- Aim of the exercise
Match on the string "Silver" in the entries below and return every matching line.

Source material section start

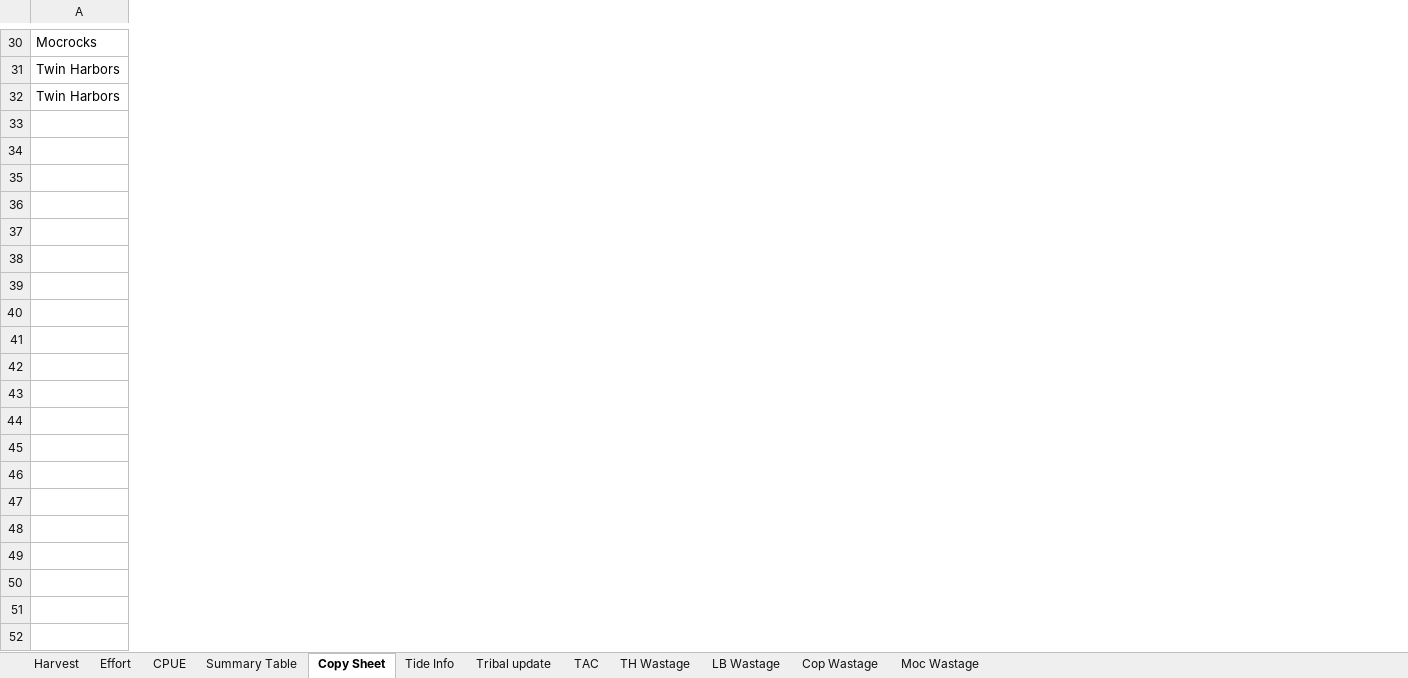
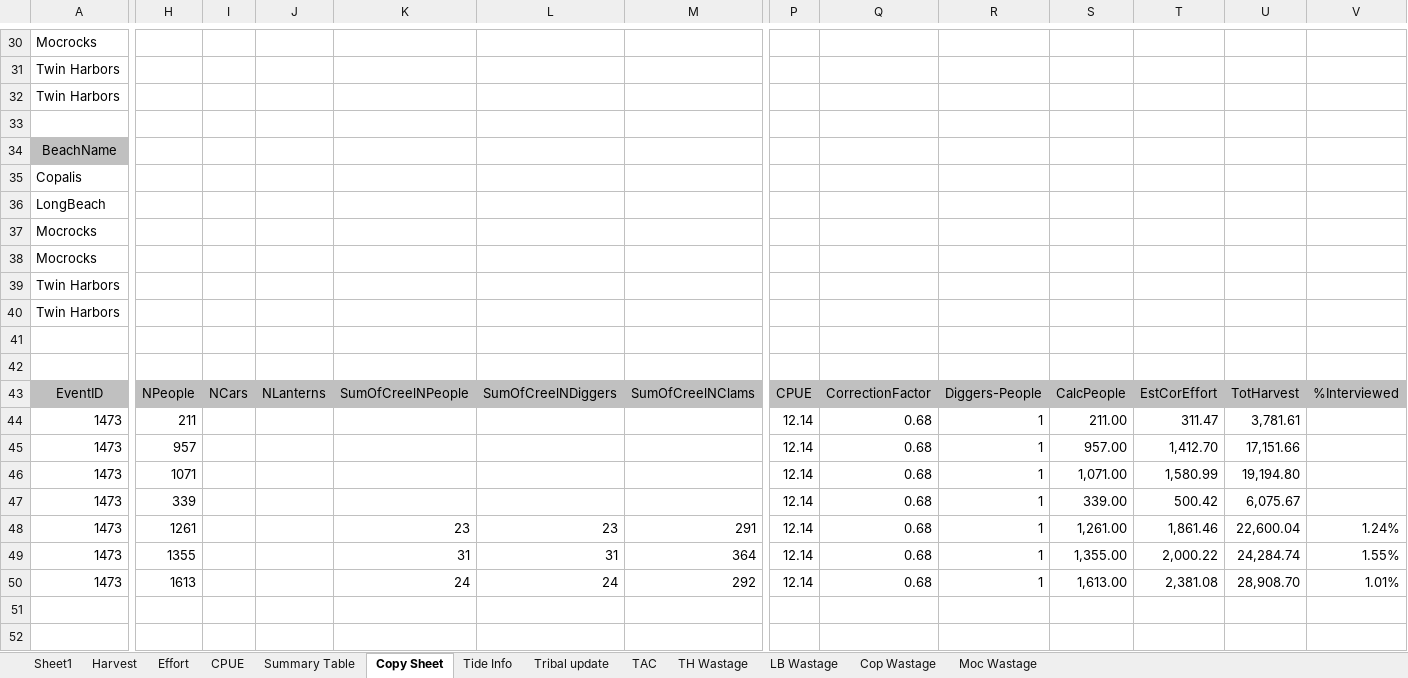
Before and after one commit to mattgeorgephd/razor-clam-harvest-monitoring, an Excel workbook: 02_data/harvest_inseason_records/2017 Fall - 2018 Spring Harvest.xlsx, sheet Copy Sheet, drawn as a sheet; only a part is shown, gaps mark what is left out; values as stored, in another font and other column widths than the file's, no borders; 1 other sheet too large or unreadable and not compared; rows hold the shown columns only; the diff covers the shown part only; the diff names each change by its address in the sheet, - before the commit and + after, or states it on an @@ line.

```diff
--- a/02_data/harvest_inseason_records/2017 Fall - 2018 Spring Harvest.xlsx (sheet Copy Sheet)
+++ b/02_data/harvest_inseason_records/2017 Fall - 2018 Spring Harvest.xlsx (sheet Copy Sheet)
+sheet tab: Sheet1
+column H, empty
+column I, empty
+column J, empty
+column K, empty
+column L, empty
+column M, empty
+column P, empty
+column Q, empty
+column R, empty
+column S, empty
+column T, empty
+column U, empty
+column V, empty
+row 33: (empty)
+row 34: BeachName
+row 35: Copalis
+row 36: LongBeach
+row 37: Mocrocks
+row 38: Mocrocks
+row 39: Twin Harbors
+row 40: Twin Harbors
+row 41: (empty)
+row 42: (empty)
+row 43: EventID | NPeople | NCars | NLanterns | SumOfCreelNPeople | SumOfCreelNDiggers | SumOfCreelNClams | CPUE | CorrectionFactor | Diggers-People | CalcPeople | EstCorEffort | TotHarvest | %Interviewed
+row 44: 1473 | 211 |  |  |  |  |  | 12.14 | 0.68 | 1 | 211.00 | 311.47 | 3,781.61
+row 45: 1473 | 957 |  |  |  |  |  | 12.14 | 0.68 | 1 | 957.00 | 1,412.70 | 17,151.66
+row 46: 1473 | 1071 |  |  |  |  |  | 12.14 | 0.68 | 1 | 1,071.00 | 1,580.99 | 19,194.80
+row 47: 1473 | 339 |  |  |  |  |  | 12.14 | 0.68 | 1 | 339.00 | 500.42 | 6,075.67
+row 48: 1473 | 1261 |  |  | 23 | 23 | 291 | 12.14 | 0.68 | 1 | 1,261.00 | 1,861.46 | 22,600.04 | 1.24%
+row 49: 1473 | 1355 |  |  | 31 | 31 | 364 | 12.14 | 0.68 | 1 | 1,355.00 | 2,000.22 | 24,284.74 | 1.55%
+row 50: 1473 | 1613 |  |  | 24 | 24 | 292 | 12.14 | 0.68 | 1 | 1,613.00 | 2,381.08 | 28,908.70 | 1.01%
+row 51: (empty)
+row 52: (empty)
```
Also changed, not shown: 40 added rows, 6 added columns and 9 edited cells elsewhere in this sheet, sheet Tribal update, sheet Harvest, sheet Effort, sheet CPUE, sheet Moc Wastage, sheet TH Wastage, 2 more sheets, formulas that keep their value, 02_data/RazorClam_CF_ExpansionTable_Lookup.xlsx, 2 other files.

Source material section end
Source material section start

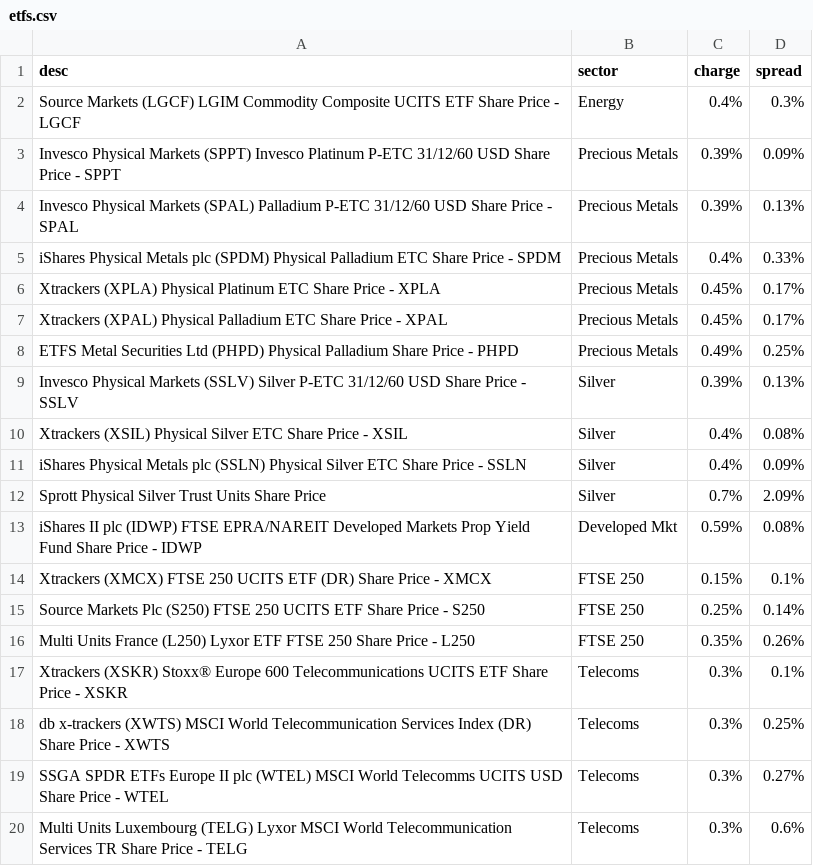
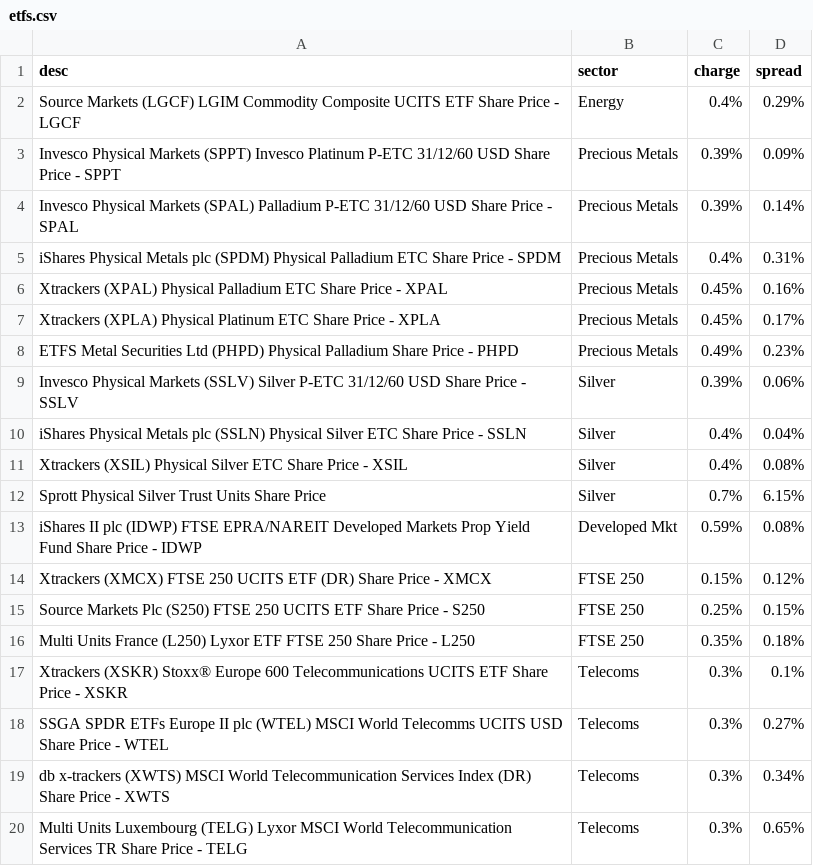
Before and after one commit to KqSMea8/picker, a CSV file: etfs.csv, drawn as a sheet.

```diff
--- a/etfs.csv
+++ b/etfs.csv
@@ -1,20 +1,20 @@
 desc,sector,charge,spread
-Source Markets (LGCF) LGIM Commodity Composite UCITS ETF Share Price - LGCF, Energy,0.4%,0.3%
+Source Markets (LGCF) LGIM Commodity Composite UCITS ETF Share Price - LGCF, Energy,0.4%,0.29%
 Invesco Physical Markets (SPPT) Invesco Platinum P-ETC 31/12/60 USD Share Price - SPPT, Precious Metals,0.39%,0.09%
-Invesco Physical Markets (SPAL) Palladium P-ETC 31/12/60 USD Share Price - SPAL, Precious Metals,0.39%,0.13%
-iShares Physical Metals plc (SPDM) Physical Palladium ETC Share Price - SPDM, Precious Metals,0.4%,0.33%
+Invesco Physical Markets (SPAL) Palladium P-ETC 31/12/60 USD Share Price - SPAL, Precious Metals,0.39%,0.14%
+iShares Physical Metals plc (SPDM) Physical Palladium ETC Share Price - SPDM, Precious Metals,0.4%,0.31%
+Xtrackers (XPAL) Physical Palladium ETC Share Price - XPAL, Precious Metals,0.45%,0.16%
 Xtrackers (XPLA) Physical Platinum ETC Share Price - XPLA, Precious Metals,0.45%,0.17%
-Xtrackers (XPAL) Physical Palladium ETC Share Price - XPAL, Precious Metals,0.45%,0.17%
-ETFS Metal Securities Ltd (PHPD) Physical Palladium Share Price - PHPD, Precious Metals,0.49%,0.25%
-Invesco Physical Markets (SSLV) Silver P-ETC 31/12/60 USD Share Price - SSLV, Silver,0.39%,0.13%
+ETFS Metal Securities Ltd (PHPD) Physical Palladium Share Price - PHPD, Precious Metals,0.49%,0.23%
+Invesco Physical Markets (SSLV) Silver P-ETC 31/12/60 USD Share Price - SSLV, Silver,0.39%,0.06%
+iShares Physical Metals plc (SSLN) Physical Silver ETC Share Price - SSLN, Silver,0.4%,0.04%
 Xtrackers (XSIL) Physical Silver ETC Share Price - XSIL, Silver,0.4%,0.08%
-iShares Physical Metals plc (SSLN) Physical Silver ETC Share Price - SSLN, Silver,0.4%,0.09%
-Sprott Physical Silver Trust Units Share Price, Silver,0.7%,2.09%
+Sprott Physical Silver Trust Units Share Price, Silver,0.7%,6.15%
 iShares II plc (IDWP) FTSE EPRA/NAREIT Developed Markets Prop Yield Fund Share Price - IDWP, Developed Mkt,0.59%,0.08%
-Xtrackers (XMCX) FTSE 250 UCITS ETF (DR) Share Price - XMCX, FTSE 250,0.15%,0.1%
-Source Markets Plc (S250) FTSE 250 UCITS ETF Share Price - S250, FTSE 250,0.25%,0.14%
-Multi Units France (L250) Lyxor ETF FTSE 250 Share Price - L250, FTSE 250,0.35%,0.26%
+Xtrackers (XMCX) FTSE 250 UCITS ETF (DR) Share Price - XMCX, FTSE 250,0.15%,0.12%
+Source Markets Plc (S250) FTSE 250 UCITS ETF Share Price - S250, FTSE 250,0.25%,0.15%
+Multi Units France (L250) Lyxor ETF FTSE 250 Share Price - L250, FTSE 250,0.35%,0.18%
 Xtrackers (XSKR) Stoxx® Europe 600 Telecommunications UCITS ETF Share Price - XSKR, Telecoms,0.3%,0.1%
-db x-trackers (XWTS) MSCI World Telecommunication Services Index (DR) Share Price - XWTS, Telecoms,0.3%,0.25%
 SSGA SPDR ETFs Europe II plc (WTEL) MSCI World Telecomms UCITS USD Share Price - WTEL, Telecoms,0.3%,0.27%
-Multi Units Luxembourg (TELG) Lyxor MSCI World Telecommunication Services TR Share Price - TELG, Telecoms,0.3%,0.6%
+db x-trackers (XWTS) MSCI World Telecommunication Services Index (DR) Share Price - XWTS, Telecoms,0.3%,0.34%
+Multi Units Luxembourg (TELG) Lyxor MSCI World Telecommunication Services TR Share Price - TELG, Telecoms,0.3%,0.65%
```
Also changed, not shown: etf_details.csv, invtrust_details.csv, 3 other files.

Source material section end
Source material section start

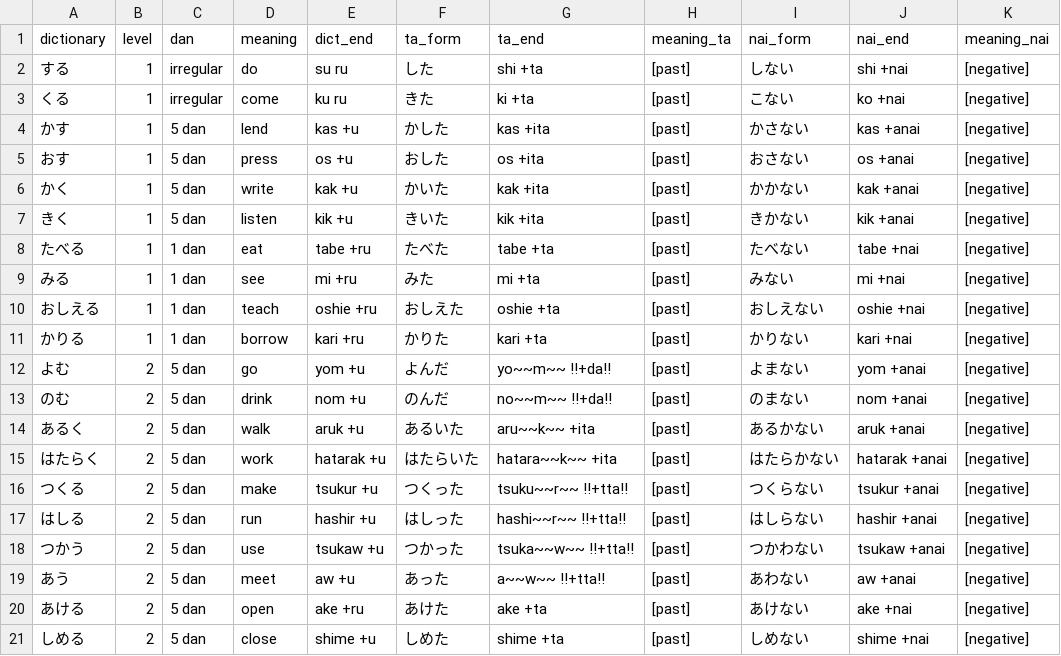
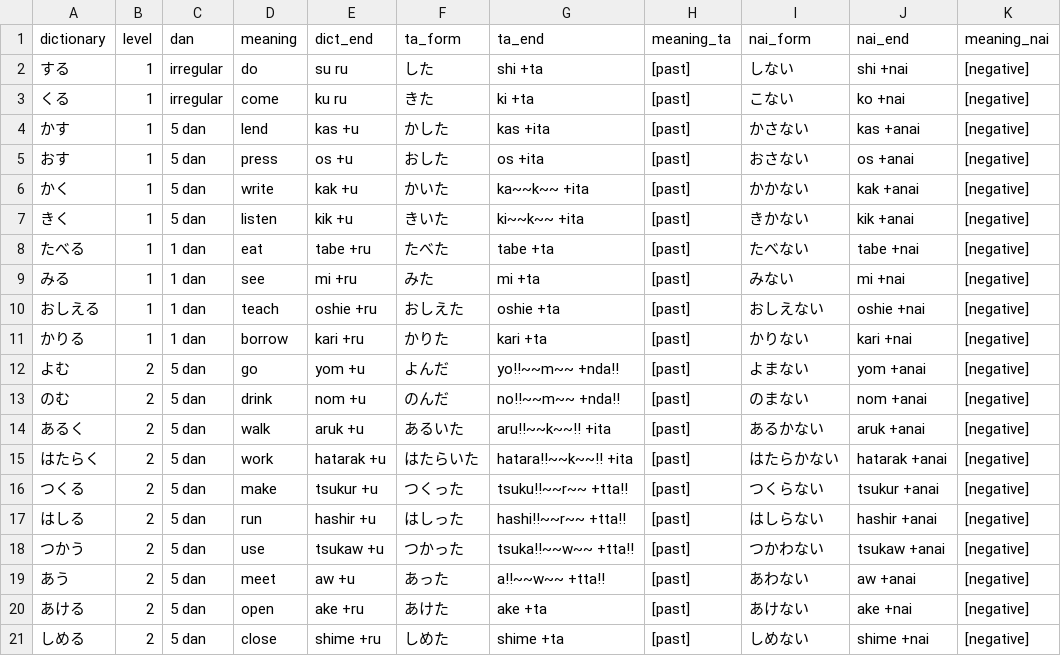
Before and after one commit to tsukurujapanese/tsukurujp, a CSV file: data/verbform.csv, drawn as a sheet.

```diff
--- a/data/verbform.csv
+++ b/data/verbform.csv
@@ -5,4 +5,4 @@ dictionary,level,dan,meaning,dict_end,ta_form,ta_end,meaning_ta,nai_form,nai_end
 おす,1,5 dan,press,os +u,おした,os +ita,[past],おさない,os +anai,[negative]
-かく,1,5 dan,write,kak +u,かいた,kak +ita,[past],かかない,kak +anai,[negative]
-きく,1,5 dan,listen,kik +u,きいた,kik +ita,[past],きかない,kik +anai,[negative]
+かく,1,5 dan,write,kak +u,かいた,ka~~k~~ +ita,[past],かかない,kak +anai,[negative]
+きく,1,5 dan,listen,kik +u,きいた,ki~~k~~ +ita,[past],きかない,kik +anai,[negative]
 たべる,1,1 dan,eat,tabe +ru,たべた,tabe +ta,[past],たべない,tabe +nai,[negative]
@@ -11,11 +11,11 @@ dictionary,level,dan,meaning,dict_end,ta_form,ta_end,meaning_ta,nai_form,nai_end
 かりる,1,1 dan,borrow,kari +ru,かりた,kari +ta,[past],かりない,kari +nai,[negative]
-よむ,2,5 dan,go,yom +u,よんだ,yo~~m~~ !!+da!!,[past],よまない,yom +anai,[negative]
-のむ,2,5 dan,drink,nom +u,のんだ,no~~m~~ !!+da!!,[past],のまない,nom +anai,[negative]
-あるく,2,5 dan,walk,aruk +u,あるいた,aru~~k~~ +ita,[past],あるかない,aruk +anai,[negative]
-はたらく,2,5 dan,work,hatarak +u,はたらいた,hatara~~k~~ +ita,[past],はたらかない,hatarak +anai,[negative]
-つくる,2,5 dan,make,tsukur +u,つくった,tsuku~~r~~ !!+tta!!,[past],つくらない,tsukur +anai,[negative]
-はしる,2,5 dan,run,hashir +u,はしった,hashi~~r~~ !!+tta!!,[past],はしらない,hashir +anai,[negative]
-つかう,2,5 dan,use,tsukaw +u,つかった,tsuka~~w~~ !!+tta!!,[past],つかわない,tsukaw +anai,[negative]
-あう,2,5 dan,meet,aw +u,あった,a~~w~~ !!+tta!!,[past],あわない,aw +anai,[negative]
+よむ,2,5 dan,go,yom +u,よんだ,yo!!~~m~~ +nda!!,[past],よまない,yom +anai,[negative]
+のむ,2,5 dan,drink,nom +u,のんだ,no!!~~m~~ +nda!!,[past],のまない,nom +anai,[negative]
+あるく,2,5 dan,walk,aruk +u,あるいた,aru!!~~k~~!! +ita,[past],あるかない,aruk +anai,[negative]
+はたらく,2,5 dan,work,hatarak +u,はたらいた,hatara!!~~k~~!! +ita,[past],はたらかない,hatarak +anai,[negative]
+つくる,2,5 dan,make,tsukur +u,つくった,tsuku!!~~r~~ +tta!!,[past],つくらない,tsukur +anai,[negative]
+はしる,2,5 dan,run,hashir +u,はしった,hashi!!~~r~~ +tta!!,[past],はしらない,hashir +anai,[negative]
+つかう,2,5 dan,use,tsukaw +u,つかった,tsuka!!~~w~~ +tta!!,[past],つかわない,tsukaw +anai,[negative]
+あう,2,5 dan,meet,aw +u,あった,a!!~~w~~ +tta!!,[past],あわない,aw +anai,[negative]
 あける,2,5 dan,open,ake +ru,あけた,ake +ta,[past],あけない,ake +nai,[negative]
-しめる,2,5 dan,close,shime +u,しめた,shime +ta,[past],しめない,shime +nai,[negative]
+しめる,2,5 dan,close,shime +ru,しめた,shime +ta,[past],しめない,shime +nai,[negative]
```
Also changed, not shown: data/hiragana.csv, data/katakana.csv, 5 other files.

Source material section end

- Exercise solution
-Invesco Physical Markets (SSLV) Silver P-ETC 31/12/60 USD Share Price - SSLV, Silver,0.39%,0.13%
+Invesco Physical Markets (SSLV) Silver P-ETC 31/12/60 USD Share Price - SSLV, Silver,0.39%,0.06%
+iShares Physical Metals plc (SSLN) Physical Silver ETC Share Price - SSLN, Silver,0.4%,0.04%
 Xtrackers (XSIL) Physical Silver ETC Share Price - XSIL, Silver,0.4%,0.08%
-iShares Physical Metals plc (SSLN) Physical Silver ETC Share Price - SSLN, Silver,0.4%,0.09%
-Sprott Physical Silver Trust Units Share Price, Silver,0.7%,2.09%
+Sprott Physical Silver Trust Units Share Price, Silver,0.7%,6.15%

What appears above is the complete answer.